While he has many qualities, from his acceleration to his finishing, Rashford will be judged by goals. There were few United fans loving him last Saturday in Southampton when he spurned several good chances as United failed to win again, only a week on from his costly penalty miss at home to Crystal Palace. Rashford’s free-kicks need to start hitting the target too.

Like many United players, Rashford finished last season poorly. One goal and no assists in his final 11 league games is dire. Before that drought he’d managed seven goals in ten and was wonderful to watch. Could Rashford really have a problem if Jadon Sancho, Harry Kane and Raheem Sterling started as the front three for England? Or if James Maddison or Mason Mount were given a chance? Kane himself has had a sluggish start to the season, maybe the answer is for Rashford to play as a second striker behind Kane in a 4-2-3-1.

Most United fans care little about what formation England play. They’d rather Rashford did well if he played since it could lift his confidence. Rashford has thrived for England too, with four goals against four very good sides in the last year. But chiefly Red fans want him back fit and firing for the Leicester City game next Saturday because he’s needed to convert the chances that Dan James or Juan Mata or Anthony Martial are creating.

Rashford’s been told by his manager than he has to be more clinical and finish the scruffy chances.
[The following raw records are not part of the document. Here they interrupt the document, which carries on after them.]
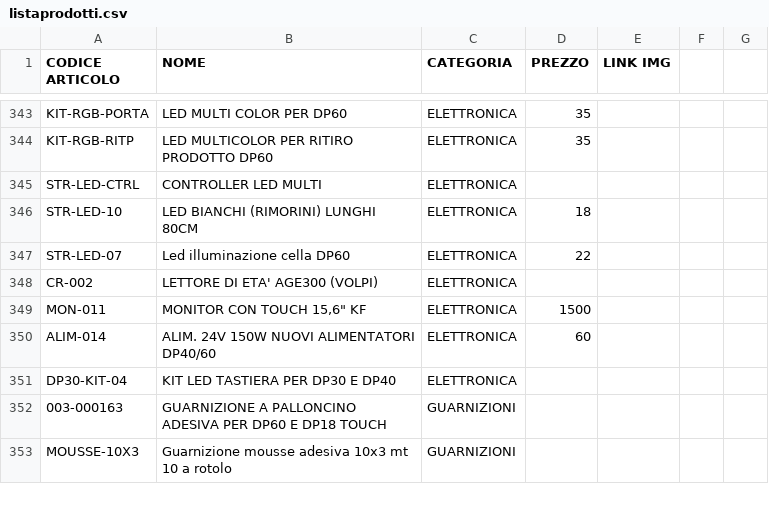
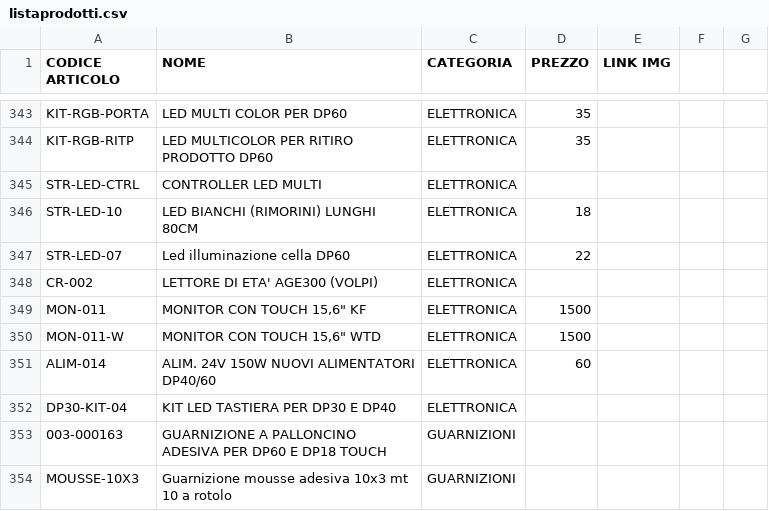
Before and after one commit to MicorhardAss/mhricambi, a CSV file: listaprodotti.csv, drawn as a sheet; only a part is shown, gaps mark what is left out.

Commit message:
Update listaprodotti.csv

```diff
--- a/listaprodotti.csv
+++ b/listaprodotti.csv
@@ -349,2 +349,3 @@ CR-002,LETTORE DI ETA' AGE300 (VOLPI),ELETTRONICA,
 MON-011,"MONITOR CON TOUCH 15,6"" KF",ELETTRONICA,1500
+MON-011-W,"MONITOR CON TOUCH 15,6"" WTD",ELETTRONICA,1500
 ALIM-014,ALIM. 24V 150W NUOVI ALIMENTATORI DP40/60,ELETTRONICA,60
```
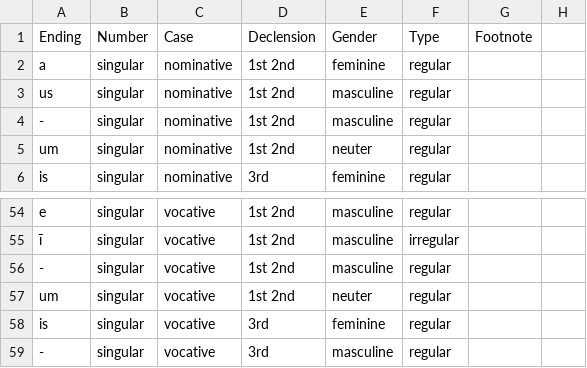
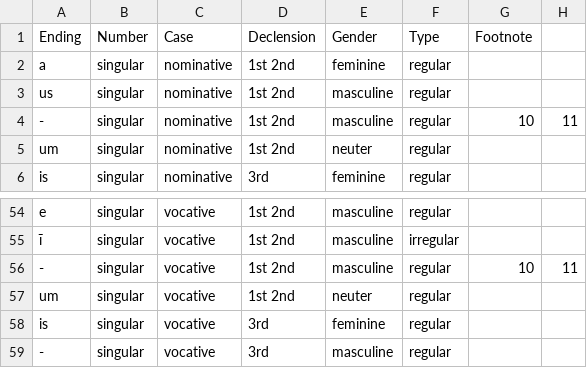
Before and after one commit to alpheios-project/inflection-tables, a CSV file: lib/lang/latin/data/adjective/suffixes.csv, drawn as a sheet; only a part is shown, gaps mark what is left out.

Commit message:
fix #88

```diff
--- a/lib/lang/latin/data/adjective/suffixes.csv
+++ b/lib/lang/latin/data/adjective/suffixes.csv
@@ -3,3 +3,3 @@ a,singular,nominative,1st 2nd,feminine,regular,
 us,singular,nominative,1st 2nd,masculine,regular,
--,singular,nominative,1st 2nd,masculine,regular,
+-,singular,nominative,1st 2nd,masculine,regular,10,11
 um,singular,nominative,1st 2nd,neuter,regular,
@@ -55,3 +55,3 @@ e,singular,vocative,1st 2nd,masculine,regular,
 ī,singular,vocative,1st 2nd,masculine,irregular,
--,singular,vocative,1st 2nd,masculine,regular,
+-,singular,vocative,1st 2nd,masculine,regular,10,11
 um,singular,vocative,1st 2nd,neuter,regular,
```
He’s the player his teammates mean when they talk about United needing to be more ruthless because whatever Ole Gunnar Solskjaer has planned to build with his young team for the future, they also need results now. Mourinho always said that Rashford was the head of his youth talent. He’s now the head of United’s first team talent. His time is now.